Posted on Wednesday 14th May 2014

Isaac Chang

Birmingham researchers have reshaped the production process of one of the hardest materials known to man

  • New method is cheaper and more efficient
  • Commercialisation of the technology currently being sort
  • Material third hardest known behind diamond and boron nitride

Dr Isaac Chang from the School of Metallurgy and Materials was interviewed by The Manufacturer about his recent project, funded by the Defence Science and Technology Laboratory, to look at reducing the costs of producing boron carbide.

 

Scientists from the College of Engineering and Physical Sciences have developed a new method of producing boron carbide powder which uses lower temperatures and introduces fewer contaminants than current processing methods. The cheaper and more efficient way of processing what is known to be one of the hardest materials on the planet, could lead to the production of lighter, stronger and more hard-wearing machinery used for manufacturing.

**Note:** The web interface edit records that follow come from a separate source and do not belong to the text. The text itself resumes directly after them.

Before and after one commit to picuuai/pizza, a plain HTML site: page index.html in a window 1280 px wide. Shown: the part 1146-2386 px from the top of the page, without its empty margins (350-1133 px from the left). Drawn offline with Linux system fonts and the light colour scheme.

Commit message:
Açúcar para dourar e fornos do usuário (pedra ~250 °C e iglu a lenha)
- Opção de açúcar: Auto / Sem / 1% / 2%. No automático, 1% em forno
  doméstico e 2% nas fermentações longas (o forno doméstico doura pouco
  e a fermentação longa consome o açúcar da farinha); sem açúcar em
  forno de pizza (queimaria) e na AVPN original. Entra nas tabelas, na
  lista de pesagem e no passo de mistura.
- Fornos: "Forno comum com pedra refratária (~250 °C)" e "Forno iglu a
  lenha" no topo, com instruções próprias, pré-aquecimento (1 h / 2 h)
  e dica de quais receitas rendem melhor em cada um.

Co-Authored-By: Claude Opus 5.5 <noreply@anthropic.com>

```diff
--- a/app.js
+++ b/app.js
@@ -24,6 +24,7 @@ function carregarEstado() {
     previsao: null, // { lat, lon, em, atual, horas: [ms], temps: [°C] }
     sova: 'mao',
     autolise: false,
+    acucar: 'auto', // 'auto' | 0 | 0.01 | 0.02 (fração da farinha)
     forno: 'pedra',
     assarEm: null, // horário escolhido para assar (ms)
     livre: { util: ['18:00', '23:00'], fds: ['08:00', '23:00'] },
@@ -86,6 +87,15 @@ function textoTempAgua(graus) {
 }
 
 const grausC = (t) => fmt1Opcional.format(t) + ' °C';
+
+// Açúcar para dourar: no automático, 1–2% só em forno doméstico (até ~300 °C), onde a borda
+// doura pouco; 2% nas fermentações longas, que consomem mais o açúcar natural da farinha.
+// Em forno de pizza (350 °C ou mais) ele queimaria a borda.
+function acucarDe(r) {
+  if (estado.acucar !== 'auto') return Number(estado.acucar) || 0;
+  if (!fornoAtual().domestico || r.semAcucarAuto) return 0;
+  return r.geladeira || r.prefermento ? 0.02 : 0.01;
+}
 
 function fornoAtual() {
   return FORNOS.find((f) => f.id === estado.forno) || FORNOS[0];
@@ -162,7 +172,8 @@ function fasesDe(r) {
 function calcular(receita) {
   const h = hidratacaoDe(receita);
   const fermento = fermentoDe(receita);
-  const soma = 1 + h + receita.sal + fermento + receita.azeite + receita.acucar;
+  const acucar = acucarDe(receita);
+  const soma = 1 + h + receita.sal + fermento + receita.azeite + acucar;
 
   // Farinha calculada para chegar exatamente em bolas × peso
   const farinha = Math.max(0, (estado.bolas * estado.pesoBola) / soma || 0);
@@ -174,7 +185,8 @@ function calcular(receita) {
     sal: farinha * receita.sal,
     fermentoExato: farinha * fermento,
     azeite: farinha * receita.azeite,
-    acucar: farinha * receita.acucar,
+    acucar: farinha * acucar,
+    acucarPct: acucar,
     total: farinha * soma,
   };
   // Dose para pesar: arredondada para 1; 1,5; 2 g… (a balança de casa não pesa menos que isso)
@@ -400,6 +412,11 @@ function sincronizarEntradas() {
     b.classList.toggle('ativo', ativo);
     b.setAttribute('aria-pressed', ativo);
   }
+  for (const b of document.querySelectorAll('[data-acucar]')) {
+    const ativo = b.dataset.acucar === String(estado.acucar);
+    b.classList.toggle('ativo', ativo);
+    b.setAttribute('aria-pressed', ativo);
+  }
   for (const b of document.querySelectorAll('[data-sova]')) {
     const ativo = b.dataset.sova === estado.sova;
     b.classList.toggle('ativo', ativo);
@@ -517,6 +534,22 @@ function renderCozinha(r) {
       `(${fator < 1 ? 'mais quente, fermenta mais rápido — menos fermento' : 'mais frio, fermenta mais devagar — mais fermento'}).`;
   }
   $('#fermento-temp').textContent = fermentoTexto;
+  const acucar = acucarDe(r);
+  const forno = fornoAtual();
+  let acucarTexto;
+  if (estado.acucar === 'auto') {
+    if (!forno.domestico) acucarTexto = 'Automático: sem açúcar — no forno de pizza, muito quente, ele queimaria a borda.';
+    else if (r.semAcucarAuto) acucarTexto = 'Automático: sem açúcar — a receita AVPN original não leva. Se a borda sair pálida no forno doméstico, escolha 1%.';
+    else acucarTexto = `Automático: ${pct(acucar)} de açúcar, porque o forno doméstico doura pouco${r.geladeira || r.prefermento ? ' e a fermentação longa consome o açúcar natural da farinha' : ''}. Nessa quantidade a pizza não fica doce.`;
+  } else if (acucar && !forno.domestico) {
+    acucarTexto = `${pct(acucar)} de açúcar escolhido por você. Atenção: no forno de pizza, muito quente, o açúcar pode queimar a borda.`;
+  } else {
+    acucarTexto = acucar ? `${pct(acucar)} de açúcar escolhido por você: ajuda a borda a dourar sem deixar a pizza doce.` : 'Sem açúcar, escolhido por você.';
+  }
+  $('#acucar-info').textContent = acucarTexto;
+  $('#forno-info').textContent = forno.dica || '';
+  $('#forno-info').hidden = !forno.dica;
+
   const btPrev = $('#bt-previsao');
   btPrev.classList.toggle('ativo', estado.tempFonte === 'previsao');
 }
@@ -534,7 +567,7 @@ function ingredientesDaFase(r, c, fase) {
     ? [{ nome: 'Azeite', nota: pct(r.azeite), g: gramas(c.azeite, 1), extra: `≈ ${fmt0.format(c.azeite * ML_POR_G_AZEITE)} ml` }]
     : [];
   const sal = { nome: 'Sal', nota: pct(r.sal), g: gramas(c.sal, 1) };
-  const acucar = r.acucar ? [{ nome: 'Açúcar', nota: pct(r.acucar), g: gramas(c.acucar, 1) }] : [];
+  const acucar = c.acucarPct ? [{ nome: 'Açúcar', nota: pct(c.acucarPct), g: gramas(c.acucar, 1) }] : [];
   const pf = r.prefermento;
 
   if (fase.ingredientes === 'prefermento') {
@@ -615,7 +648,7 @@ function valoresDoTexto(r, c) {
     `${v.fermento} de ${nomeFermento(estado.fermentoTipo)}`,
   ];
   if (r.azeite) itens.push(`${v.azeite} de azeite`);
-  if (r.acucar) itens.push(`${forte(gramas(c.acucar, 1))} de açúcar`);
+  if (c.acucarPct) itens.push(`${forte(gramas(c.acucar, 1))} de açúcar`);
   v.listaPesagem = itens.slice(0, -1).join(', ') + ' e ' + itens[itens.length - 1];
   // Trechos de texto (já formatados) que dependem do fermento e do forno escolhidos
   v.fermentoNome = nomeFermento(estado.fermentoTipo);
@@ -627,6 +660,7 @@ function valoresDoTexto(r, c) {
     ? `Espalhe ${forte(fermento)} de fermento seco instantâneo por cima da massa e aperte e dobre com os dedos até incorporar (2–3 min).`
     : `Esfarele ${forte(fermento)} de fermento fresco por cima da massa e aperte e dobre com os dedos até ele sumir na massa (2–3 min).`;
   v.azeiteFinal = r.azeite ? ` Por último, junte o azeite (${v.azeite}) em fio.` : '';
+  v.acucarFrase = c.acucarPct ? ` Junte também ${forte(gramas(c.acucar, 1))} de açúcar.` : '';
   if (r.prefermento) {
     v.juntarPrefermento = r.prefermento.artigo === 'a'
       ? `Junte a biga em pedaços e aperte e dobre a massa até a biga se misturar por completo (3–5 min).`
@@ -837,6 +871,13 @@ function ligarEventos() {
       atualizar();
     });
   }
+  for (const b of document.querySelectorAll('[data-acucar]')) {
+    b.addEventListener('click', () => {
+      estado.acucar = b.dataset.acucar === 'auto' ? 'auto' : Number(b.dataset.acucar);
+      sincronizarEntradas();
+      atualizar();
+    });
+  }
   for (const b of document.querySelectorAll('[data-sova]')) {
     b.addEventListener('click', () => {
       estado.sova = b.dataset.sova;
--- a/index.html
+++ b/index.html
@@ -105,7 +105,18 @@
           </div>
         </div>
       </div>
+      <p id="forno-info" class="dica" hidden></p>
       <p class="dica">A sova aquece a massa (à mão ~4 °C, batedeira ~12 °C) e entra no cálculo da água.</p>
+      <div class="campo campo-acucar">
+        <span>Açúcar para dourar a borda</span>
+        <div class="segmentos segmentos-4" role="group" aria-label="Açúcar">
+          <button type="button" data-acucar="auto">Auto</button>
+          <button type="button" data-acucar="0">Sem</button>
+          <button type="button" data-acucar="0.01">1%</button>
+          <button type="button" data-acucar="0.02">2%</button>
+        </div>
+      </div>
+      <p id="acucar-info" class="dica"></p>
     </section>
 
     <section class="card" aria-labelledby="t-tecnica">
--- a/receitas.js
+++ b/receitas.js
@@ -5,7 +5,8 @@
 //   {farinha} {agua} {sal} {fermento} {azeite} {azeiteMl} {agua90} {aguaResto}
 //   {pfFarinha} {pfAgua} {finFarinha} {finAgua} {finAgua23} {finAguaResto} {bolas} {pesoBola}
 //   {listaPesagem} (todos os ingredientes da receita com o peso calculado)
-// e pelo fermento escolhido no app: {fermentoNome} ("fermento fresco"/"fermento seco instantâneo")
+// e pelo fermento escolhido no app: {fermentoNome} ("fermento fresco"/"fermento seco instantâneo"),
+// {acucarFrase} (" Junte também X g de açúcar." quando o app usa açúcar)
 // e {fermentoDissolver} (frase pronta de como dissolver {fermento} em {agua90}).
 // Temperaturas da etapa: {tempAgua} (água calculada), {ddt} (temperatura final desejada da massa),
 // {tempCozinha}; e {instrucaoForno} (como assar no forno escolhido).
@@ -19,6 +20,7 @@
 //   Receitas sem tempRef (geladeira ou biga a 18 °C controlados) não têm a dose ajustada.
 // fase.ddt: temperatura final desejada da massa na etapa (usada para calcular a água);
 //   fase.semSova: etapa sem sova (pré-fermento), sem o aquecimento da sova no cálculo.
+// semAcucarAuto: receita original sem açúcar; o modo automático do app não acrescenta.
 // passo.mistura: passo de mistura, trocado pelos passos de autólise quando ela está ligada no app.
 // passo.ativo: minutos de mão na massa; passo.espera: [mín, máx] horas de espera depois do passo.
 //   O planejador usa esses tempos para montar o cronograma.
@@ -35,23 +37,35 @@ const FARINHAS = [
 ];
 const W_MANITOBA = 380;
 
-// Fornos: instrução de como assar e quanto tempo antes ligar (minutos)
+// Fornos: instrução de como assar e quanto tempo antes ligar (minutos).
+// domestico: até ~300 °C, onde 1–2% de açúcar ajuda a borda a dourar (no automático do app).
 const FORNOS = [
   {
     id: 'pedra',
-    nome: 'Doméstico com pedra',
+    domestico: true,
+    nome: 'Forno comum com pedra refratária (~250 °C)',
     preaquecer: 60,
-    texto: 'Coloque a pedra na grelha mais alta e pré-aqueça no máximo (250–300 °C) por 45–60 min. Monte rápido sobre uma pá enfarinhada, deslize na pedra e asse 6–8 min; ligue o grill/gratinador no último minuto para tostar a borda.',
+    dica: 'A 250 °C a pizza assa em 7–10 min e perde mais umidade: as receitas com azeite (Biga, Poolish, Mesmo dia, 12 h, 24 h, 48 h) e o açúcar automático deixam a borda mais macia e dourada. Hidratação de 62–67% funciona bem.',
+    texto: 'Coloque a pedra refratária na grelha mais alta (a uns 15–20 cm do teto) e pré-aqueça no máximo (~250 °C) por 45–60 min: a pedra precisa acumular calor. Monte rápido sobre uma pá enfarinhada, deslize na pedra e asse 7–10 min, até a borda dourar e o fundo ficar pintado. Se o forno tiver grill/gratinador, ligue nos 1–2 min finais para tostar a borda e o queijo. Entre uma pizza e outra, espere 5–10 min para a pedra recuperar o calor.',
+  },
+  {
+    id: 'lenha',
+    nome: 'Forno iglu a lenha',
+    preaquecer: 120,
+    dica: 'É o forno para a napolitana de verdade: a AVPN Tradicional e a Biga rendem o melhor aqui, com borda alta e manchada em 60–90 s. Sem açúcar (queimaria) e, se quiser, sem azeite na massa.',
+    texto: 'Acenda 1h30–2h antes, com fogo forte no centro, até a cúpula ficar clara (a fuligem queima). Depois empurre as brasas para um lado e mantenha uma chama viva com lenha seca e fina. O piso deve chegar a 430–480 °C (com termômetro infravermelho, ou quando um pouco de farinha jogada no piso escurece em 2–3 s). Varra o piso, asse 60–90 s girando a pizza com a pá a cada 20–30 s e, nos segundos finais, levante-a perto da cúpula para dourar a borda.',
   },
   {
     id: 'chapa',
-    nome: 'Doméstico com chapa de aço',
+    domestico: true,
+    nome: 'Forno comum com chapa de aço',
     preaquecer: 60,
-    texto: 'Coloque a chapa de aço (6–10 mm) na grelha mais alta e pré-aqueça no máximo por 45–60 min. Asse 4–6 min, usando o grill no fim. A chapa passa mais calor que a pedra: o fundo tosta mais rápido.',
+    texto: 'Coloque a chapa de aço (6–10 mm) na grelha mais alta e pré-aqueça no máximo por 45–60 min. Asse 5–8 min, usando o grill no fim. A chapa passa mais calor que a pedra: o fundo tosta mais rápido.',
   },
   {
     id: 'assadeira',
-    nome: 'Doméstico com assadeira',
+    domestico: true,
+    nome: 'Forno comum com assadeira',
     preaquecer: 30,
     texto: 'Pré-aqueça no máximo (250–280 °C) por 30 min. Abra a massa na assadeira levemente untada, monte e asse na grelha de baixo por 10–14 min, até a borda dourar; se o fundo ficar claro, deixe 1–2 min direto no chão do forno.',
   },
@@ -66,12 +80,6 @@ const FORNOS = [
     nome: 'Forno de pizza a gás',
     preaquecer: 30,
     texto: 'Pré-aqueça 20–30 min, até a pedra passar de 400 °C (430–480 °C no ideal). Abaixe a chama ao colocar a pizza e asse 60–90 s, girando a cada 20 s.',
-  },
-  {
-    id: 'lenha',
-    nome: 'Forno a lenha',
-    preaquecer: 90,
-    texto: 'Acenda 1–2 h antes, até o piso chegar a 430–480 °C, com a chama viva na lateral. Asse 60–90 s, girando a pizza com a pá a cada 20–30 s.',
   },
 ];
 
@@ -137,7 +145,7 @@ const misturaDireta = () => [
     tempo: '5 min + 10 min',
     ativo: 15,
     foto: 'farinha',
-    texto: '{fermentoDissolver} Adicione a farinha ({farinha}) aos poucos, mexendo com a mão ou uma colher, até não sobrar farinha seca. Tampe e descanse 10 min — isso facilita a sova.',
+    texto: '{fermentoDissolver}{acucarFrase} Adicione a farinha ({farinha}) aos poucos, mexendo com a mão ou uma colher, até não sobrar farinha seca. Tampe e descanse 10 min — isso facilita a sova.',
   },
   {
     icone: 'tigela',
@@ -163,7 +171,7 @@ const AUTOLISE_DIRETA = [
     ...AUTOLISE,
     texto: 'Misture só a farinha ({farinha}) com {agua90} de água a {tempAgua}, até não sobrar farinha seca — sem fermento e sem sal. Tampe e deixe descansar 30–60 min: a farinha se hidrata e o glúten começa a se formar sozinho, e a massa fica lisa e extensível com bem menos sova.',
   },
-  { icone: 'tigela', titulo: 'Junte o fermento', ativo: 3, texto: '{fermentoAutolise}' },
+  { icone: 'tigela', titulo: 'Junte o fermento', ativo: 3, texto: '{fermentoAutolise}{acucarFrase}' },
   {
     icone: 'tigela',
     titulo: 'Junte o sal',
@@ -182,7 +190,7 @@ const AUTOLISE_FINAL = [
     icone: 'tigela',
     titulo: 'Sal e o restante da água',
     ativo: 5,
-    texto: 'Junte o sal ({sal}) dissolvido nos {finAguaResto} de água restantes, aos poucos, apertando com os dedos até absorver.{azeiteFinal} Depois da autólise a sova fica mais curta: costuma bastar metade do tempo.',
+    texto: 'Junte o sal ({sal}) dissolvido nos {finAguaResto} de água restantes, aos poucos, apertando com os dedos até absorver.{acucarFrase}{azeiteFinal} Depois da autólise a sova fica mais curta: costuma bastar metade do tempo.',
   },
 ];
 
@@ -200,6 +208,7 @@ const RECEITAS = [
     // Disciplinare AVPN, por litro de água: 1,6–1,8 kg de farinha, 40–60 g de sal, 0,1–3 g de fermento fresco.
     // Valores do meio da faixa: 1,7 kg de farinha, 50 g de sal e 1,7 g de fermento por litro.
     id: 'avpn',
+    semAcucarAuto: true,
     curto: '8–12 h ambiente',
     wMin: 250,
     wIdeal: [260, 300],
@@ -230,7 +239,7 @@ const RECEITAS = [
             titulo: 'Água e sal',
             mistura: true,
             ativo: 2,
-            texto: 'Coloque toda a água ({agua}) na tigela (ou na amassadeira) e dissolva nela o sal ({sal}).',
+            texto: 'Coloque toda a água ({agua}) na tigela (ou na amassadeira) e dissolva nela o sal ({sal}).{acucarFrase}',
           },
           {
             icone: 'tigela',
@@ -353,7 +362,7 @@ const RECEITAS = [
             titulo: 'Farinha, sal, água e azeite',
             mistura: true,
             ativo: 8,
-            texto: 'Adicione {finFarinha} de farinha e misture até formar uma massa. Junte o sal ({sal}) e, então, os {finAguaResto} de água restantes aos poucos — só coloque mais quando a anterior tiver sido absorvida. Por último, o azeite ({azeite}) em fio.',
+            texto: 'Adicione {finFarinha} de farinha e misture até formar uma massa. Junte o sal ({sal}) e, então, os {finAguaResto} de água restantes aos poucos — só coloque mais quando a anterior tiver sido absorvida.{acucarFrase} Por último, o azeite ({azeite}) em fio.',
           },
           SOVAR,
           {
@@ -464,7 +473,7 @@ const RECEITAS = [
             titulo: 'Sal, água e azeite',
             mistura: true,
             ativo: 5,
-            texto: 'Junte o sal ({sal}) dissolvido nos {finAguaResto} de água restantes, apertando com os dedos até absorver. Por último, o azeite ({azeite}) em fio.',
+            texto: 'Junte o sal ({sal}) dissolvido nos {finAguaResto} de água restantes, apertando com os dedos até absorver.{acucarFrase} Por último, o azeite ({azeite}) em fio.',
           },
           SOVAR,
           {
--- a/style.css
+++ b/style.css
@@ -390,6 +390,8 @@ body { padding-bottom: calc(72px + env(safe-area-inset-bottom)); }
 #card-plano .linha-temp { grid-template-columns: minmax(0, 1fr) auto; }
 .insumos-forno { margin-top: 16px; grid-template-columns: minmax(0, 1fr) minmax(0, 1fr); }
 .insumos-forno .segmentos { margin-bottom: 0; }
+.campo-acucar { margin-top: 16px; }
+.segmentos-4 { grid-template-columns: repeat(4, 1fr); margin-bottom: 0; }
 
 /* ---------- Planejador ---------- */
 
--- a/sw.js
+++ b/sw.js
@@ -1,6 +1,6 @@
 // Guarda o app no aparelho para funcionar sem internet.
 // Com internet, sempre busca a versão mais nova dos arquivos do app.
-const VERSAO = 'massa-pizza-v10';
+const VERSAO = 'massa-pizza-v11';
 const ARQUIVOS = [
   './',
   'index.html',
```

Boron carbide is important for many kinds of machinery used to make tools and other kinds of hard wearing equipment. Abrasive jets, for example, which are used to cut hard or heat sensitive material, need to be manufactured from hard materials to minimise wear. In addition, boron carbide is very effective at absorbing neutrons, which means it has potential for use in the nuclear industry to protect against radiation.

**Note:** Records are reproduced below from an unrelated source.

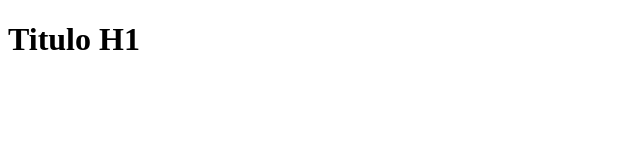
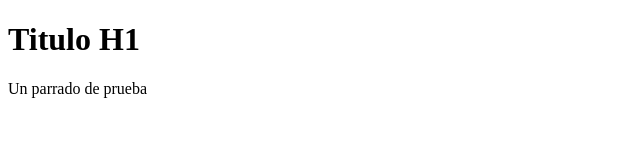
Before and after one commit to arorivegt/pagina-web-prueba, a plain HTML site: page index.html in a window 1280 px wide. Shown: the whole page, without its empty margins (0-640 px from the left). Drawn offline with Linux system fonts and the light colour scheme.

Commit message:
agregan parrafo
agregan parrafo

```diff
--- a/index.html
+++ b/index.html
@@ -8,5 +8,6 @@
 </head>
 <body>
 	<h1>Titulo H1</h1>
+	<P>Un parrado de prueba</P>
 </body>
 </html>
```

Licensing partners are currently being sought by the University’s commercialisation arm, Alta Innovations, to commercialise the technology.

Currently, boron carbide is produced in the form of large ingots, produced by mixing petroleum coke – the carbon element of the compound – with boron oxide at temperatures of up to 2000 °C. These ingots then have to be ground into fine grains before being manufactured into the required shape. This method uses a lot of energy and time, making boron carbide products up to 10 times more expensive than other, less hard wearing ceramic materials which currently dominate the market.

 

Read the full article and watch a video on The Manufacturer